Problem description:
The expected response is a copy of every line in the entries below that includes the word "ipynb".

Provided entries START

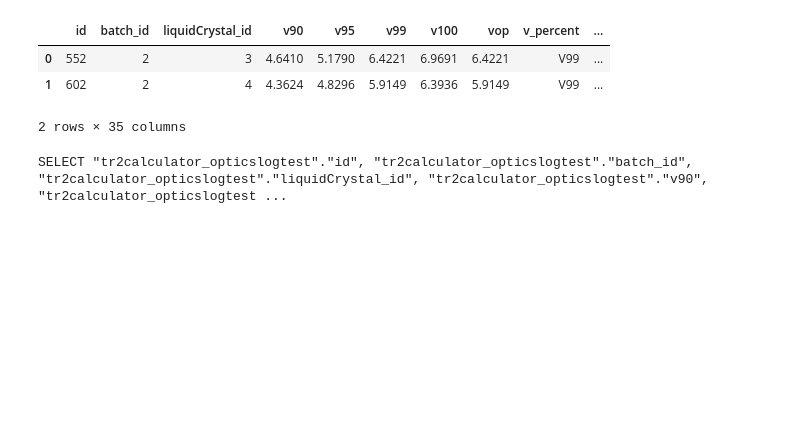
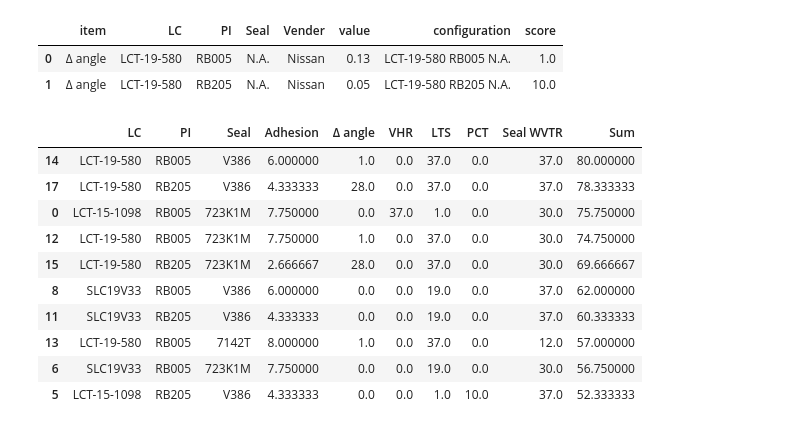
Before and after one commit to dimsplendid/td_toolkits_reconstruc, a Jupyter notebook: test.ipynb, the cells around one changed output. Drawn from its saved outputs; the diff is of its cells as text; code cells hidden in the pictures; blank space fills up the shorter version.

```diff
--- a/test.ipynb
+++ b/test.ipynb
@@ -197,13 +18,0 @@ q2 = OpticsLogTest.objects.filter(
-# %%
-import pandas as pd
-df = pd.DataFrame.from_records(q2.values())
-df.head()
-# %% [output]
-|  | id | batch_id | liquidCrystal_id | v90 | v95 | v99 | v100 | vop | v_percent | ... |
-| 0 | 552 | 2 | 3 | 4.6410 | 5.1790 | 6.4221 | 6.9691 | 6.4221 | V99 | ... |
-| 1 | 602 | 2 | 4 | 4.3624 | 4.8296 | 5.9149 | 6.3936 | 5.9149 | V99 | ... |
-2 rows × 35 columns
-# %%
-print(q2.query)
-# %% [output]
-SELECT "tr2calculator_opticslogtest"."id", "tr2calculator_opticslogtest"."batch_id", "tr2calculator_opticslogtest"."liquidCrystal_id", "tr2calculator_opticslogtest"."v90", "tr2calculator_opticslogtest ...
@@ -209,0 +33,13 @@ SELECT "tr2calculator_opticslogtest"."id", "tr2calculator_opticslogtest"."batch_
+# %%
+df_LC = pd.DataFrame({'LC': ['LCT-15-1098', 'SLC19V33', 'LCT-19-580']})
+df_PI = pd.DataFrame({'PI': ['RB005', 'RB205']})
+df_seal = pd.DataFrame({'Seal': ['723K1M', '7142T', 'V386']})
+# %%
+df_LC_PI = df_LC.merge(df_PI, how='cross')
+df = df_LC_PI.merge(df_seal, how='cross')
+# %%
+delta_angle_mean_df.head()
+# %% [output]
+|  | item | LC | PI | Seal | Vender | value | configuration | score |
+| 0 | Δ angle | LCT-19-580 | RB005 | N.A. | Nissan | 0.13 | LCT-19-580 RB005 N.A. | 1.0 |
+| 1 | Δ angle | LCT-19-580 | RB205 | N.A. | Nissan | 0.05 | LCT-19-580 RB205 N.A. | 10.0 |
@@ -209,0 +69,14 @@ SELECT "tr2calculator_opticslogtest"."id", "tr2calculator_opticslogtest"."batch_
+# %%
+df_fill0[:10]
+# %% [output]
+|  | LC | PI | Seal | Adhesion | Δ angle | VHR | LTS | PCT | Seal WVTR | Sum |
+| 14 | LCT-19-580 | RB005 | V386 | 6.000000 | 1.0 | 0.0 | 37.0 | 0.0 | 37.0 | 80.000000 |
+| 17 | LCT-19-580 | RB205 | V386 | 4.333333 | 28.0 | 0.0 | 37.0 | 0.0 | 37.0 | 78.333333 |
+| 0 | LCT-15-1098 | RB005 | 723K1M | 7.750000 | 0.0 | 37.0 | 1.0 | 0.0 | 30.0 | 75.750000 |
+| 12 | LCT-19-580 | RB005 | 723K1M | 7.750000 | 1.0 | 0.0 | 37.0 | 0.0 | 30.0 | 74.750000 |
+| 15 | LCT-19-580 | RB205 | 723K1M | 2.666667 | 28.0 | 0.0 | 37.0 | 0.0 | 30.0 | 69.666667 |
+| 8 | SLC19V33 | RB005 | V386 | 6.000000 | 0.0 | 0.0 | 19.0 | 0.0 | 37.0 | 62.000000 |
+| 11 | SLC19V33 | RB205 | V386 | 4.333333 | 0.0 | 0.0 | 19.0 | 0.0 | 37.0 | 60.333333 |
+| 13 | LCT-19-580 | RB005 | 7142T | 8.000000 | 1.0 | 0.0 | 37.0 | 0.0 | 12.0 | 57.000000 |
+| 6 | SLC19V33 | RB005 | 723K1M | 7.750000 | 0.0 | 0.0 | 19.0 | 0.0 | 30.0 | 56.750000 |
+| 5 | LCT-15-1098 | RB205 | V386 | 4.333333 | 0.0 | 0.0 | 1.0 | 10.0 | 37.0 | 52.333333 |
```
Also changed, not shown: parts of 34 cells of this notebook, 15 other files.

Provided entries END

Task output:
Before and after one commit to dimsplendid/td_toolkits_reconstruc, a Jupyter notebook: test.ipynb, the cells around one changed output. Drawn from its saved outputs; the diff is of its cells as text; code cells hidden in the pictures; blank space fills up the shorter version.
--- a/test.ipynb
+++ b/test.ipynb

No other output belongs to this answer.